The ties between high-powered lobbyists, flush PACs and politicians seem to underlie every mission of the so-called “school choice” agenda. Jon Hage, CEO of Charter Schools USA with 58 schools in 7 states, served as advisor to Jeb Bush and writer of the initial law authorizing charter schools in Florida. Jon Hage profits from these laws and has lobbied extensively – giving $50,000 to Gov. Rick Scott last September and another $50,000 to the Republican Party of Florida. Does this $100,000 come from our tax dollars paid to his charter schools?
The League of Women Voters’ research indicates that if a charter school is not incubating innovative methods of teaching or taking calculated risks to improve and collaborate with traditional public schools WE DON’T NEED THEM! Charters “cherry-pick” higher-scoring students and get rid of those who don’t help school grades. They are draining huge resources from K-12 budgets. School grades show that there is little difference in academic performance by students attending charter schools vs. traditional public schools except for slightly higher reading scores for African American children from poor communities. Both systems have students who do well and those who do not. Parents are looking for a school that helps their children succeed!
According to the OIG report, there have been more than 20 years of lax charter oversight nationally, with the result that fraud and mismanagement have proliferated. That is “all the proof we need that the charter industry is incapable of self-policing.” While some charter organizations are well managed and accountable to authorizers, parents, students and their communities, clearly others are not, as referenced in previous articles in this series. “The public deserves common-sense laws that protect their children and their tax dollars from incompetent or unscrupulous charter operators.”

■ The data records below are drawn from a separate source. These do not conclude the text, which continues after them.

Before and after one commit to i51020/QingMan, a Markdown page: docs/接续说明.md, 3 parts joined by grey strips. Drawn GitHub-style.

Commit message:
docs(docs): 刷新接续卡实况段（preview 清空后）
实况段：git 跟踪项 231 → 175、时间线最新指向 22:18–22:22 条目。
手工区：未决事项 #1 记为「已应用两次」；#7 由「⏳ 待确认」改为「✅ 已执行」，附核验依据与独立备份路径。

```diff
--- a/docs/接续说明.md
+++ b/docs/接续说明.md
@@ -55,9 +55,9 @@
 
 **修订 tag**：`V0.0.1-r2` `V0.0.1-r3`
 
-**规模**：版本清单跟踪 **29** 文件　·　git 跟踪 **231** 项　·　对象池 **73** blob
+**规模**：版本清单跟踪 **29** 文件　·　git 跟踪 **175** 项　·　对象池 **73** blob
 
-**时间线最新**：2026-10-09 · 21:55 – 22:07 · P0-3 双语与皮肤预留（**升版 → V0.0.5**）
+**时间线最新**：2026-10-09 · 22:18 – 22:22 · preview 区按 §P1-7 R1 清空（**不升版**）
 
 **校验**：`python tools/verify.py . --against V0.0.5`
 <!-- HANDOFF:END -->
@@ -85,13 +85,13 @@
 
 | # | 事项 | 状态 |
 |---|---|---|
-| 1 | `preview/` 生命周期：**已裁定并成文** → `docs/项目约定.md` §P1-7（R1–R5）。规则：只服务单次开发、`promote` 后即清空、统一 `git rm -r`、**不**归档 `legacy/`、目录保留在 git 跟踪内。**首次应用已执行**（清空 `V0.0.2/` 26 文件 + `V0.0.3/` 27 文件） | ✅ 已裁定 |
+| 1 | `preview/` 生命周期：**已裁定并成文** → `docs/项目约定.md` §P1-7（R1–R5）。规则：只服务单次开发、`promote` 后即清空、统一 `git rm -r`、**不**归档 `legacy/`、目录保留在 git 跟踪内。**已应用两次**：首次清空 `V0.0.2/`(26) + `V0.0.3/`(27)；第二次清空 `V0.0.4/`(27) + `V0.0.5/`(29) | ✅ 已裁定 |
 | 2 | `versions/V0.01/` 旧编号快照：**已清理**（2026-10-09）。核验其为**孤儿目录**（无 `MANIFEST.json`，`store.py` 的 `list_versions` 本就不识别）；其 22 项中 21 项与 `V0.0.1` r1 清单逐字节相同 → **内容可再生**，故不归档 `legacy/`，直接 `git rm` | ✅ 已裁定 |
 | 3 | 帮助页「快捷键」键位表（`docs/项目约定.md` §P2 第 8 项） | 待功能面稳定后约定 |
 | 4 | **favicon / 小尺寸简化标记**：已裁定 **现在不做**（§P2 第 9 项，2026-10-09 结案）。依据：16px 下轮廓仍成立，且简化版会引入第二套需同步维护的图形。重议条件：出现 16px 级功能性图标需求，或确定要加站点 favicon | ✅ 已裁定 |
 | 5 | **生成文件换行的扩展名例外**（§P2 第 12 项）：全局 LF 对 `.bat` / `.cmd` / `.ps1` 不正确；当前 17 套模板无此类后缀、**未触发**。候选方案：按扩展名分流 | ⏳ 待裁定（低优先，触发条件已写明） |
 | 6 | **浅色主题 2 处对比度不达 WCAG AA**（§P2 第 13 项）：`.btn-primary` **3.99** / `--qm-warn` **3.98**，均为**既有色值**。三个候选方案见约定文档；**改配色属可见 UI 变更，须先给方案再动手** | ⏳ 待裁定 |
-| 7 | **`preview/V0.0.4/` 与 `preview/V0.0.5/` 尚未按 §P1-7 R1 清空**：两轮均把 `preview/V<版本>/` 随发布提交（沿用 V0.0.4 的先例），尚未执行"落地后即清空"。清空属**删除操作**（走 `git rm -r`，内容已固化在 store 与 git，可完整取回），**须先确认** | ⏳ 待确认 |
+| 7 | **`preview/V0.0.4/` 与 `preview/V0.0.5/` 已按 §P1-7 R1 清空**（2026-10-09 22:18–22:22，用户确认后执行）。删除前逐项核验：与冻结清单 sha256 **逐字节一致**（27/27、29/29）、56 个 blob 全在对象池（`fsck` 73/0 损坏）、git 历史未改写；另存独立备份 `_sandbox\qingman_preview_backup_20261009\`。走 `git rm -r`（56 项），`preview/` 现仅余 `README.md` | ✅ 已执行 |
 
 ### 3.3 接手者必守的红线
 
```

Will November 4th finally be the day state legislators and officials pay a political price for their charter school fetish?